Finally, I tried to use my Vanilla Visa to reload my Bluebird online, as I did with MetaBank. Vanilla does allow you to register your card, but only with your ZIP code. That was apparently insufficient for Bluebird, which refused to link the card to my account. Only MetaBank let me register with my full address, though I admit I never bothered to try registering with U.S. Bank.
Is Paying Online Worth It?
So far the math does not look promising for earning Ultimate Rewards points with Visa gift cards and Bluebird. I have only found MetaBank and Vanilla Visa cards, and I have only been able to transfer funds from MetaBank. I originally had problems setting a PIN with MetaBank gift cards, so let’s use that as an example for someone with no nearby Walmart. If I buy a $200 card with a $6.95 activation fee I would make two $98 loads (plus a $2 load fee each time).
In this scenario, I would spend $206.95 and get back $196. My cost is $10.95 and I would earn 1,035 Ultimate Rewards points, for a cost per point of 1.06 cents. Certainly not bad. Valued at 2 cents each, that’s still close to a 89% gain. But my original post estimated a cost of only 0.595 cents per point.
Under another scenario, let’s say you can buy a $500 gift card at a supermarket using a Premier Rewards Gold card from American Express. The activation fee is a slightly lower $5.95, and you can make five daily loads of $98, each time with a $2 load fee. You would earn 1,012 Membership Rewards points from a $505.95 purchase and get back $490, for a net cost of $15.95. The cost per point would be 1.58 cents, also higher than my original estimate of 0.595 cents.
Without access to a Walmart, your costs increase dramatically and your manufacturing potential is capped at a lower amount.
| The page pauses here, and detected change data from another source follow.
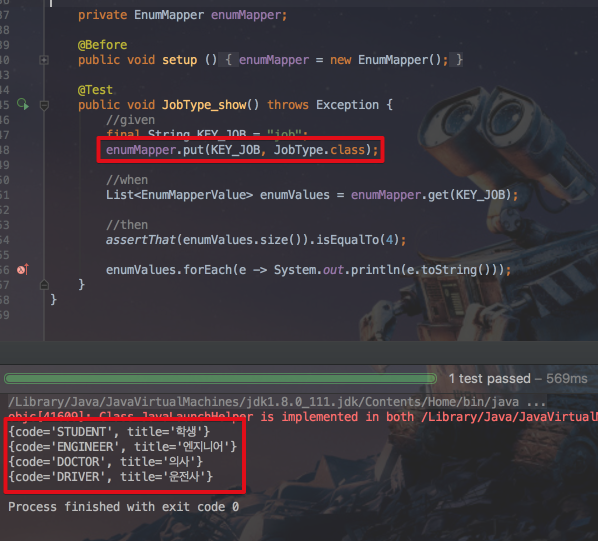
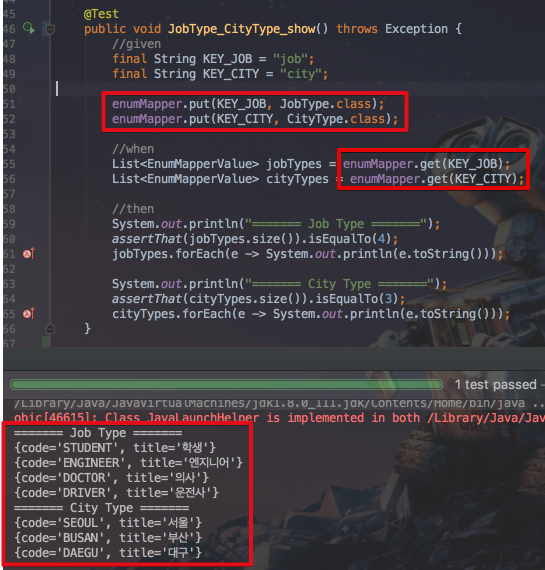
문서작성 완료

diff --git a/src/test/java/com/github/jojoldu/mapper/EnumMapperTest.java b/src/test/java/com/github/jojoldu/mapper/EnumMapperTest.java
@@ -5,7 +5,9 @@ import com.github.jojoldu.mapper.type.JobType;
 import org.junit.Before;
 import org.junit.Test;
 
+import java.util.Arrays;
 import java.util.List;
+import java.util.Map;
 
 import static org.assertj.core.api.Assertions.assertThat;
 
@@ -17,23 +19,6 @@ import static org.assertj.core.api.Assertions.assertThat;
 
 public class EnumMapperTest {
 
-    /*
-        @Bean
-    public EnumMapper enumMapper() {
-        EnumMapper enumMapper = new EnumMapper();
-        enumMapper.put("FeeType", PgPartnerFeeType.FeeType.class);
-        enumMapper.put("PaymentOption", PaymentOption.class);
-        enumMapper.put("ApplyType", PgPartnerFeeCalculator.ApplyType.class);
-        enumMapper.put("SupplyPrice", PgPartnerFeeCalculator.SupplyPrice.class);
-        enumMapper.put("Surtax", PgPartnerFeeCalculator.Surtax.class);
-        enumMapper.put("CompareType", CompareType.class);
-        enumMapper.put("OmitStatus", OmitStatus.class);
-        enumMapper.put("CancelStatus", CancelStatus.class);
-        enumMapper.put("CompareModifyStatus", CompareModifyStatus.class);
-
-        return enumMapper;
-    }
-     */
 
     private EnumMapper enumMapper;
 
@@ -58,7 +43,7 @@ public class EnumMapperTest {
     }
 
     @Test
-    public void JoBType_CityType_show() throws Exception {
+    public void JobType_CityType_show() throws Exception {
         //given
         final String KEY_JOB = "job";
         final String KEY_CITY = "city";
@@ -78,5 +63,40 @@ public class EnumMapperTest {
         System.out.println("======= City Type =======");
         assertThat(cityTypes.size()).isEqualTo(3);
         cityTypes.forEach(e -> System.out.println(e.toString()));
+    }
+
+    @Test
+    public void MultiKey_get() throws Exception {
+        //given
+        final String KEY_JOB = "job";
+        final String KEY_CITY = "city";
+        final List<String> KEYS = Arrays.asList(KEY_JOB, KEY_CITY);
+
+        enumMapper.put(KEY_JOB, JobType.class);
+        enumMapper.put(KEY_CITY, CityType.class);
+
+        //when
+        Map<String, List<EnumMapperValue>> types = enumMapper.get(KEYS);
+
+        //then
+        types.get(KEY_JOB).forEach(e -> System.out.println(e.toString()));
+        types.get(KEY_CITY).forEach(e -> System.out.println(e.toString()));
+    }
+
+    @Test
+    public void getAll() throws Exception {
+        //given
+        final String KEY_JOB = "job";
+        final String KEY_CITY = "city";
+
+        enumMapper.put(KEY_JOB, JobType.class);
+        enumMapper.put(KEY_CITY, CityType.class);
+
+        //when
+        Map<String, List<EnumMapperValue>> types = enumMapper.getAll();
+
+        //then
+        types.get(KEY_JOB).forEach(e -> System.out.println(e.toString()));
+        types.get(KEY_CITY).forEach(e -> System.out.println(e.toString()));
     }
 }

diff --git a/src/main/java/com/github/jojoldu/mapper/EnumMapper.java b/src/main/java/com/github/jojoldu/mapper/EnumMapper.java
@@ -27,8 +27,7 @@ public class EnumMapper {
     }
 
     private List<EnumMapperValue> toEnumValues(Class<? extends EnumMapperType> e) {
-        return Arrays
-                .stream(e.getEnumConstants())
+        return Arrays.stream(e.getEnumConstants())
                 .map(EnumMapperValue::new)
                 .collect(Collectors.toList());
     }
@@ -38,8 +37,7 @@ public class EnumMapper {
     }
 
     public Map<String, List<EnumMapperValue>> get(List<String> keys) {
-
-        if(keys.size() == 0){
+        if(keys == null || keys.size() == 0){
             return new LinkedHashMap<>();
         }
 

diff --git a/src/test/java/com/github/jojoldu/mapper/type/CityType.java b/src/test/java/com/github/jojoldu/mapper/type/CityType.java
@@ -21,11 +21,11 @@ public enum CityType implements EnumMapperType {
 
     @Override
     public String getCode() {
-        return null;
+        return name();
     }
 
     @Override
     public String getTitle() {
-        return null;
+        return title;
     }
 }

diff --git a/src/main/java/com/github/jojoldu/mapper/EnumMapperType.java b/src/main/java/com/github/jojoldu/mapper/EnumMapperType.java
@@ -9,5 +9,4 @@ package com.github.jojoldu.mapper;
 public interface EnumMapperType {
     String getCode();
     String getTitle();
-
 }

diff --git a/README.md b/README.md
@@ -1,5 +1,16 @@
+# EnumMapper
 
-**JobType.class**
+웹 프로젝트를 진행하다보면, **Enum의 데이터를 U영역에서 사용**해야할 경우가 많습니다.  
+예를 들어 회원가입에 사용되는 직업의 종류를 select box로 출력시켜야 한다거나, 자신의 취미를 체크할 수 있는 radio box를 출력시켜야 하는 등등의 경우입니다.  
+물론 JSP 혹은 JS에서 하드코딩 할 수 있겠지만, 백엔드와 프론트엔드가 다루는 데이터 형태가 다른것은 권장하지 않기 때문에 이를 일치시킬 필요가 있습니다.  
+
+## 설정
+
+### 1. EnumMapperType 구현
+
+사용하길 원하는 enum에 ```EnumMapperType```을 구현 (implements)시킵니다.  
+그리고 override가 필요한 ```getCode```와 ```getTitle```가 원하는 값을 리턴하도록 작성합니다.  
+예) 
 
 ```
 public enum JobType implements EnumMapperType {
@@ -26,9 +37,46 @@ public enum JobType implements EnumMapperType {
 }
 ```
 
-> getCode와 getTitle을 원하는 값으로 override    
-여기서는 enum의 name을 code값으로, title 멤버변수를 title로 지정
+> 여기서는 enum의 name을 code값으로, title 멤버변수를 title로 지정하였습니다.  
+
+### 2. EnumMapper에 등록
+
+EnumMapper에 implements된 enum들을 ```put``` 한뒤  ```Bean```으로 등록합니다.
+
+```
+@Bean
+public EnumMapper enumMapper() {
+    EnumMapper enumMapper = new EnumMapper();
+
+    enumMapper.put("JobType", JobType.class);
+    enumMapper.put("CityType", CityType.class);
+    enumMapper.put("HobbyType", HobbyType.class);
+
+    return enumMapper;
+}
+```
+
+이제 설정이 끝났습니다.  
+원하는 ```@Controller```, ```@Service```에서 enumMapper를 ```@Autowired```하여 원하는 enum 타입을 가져오거나 결과로 반환하면 됩니다.
+
+## Methods
+
+* ```List<EnumMapperValue> get(String key)```
+
+하나의 enum 타입 리스트를 반환합니다.
 
 ![Test1](./images/test1.png)
 
+* ```Map<String, List<EnumMapperValue>> get(List<String> keys) ``` 
+
+List에 있는 문자열에 해당하는 enum 타입들을 반환합니다.
+
 ![Test2](./images/test2.png)
+
+* ```Map<String, List<EnumMapperValue>> getAll()```
+
+EnumMapper에 등록된 모든 enum 타입들을 반환합니다.
+
+![Test3](./images/test3.png)
+
+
It remains possible to buy points at a cost below their redemption value, but I would not recommend loading online unless you have no other way. Just make the trip to Walmart and cut your costs in half.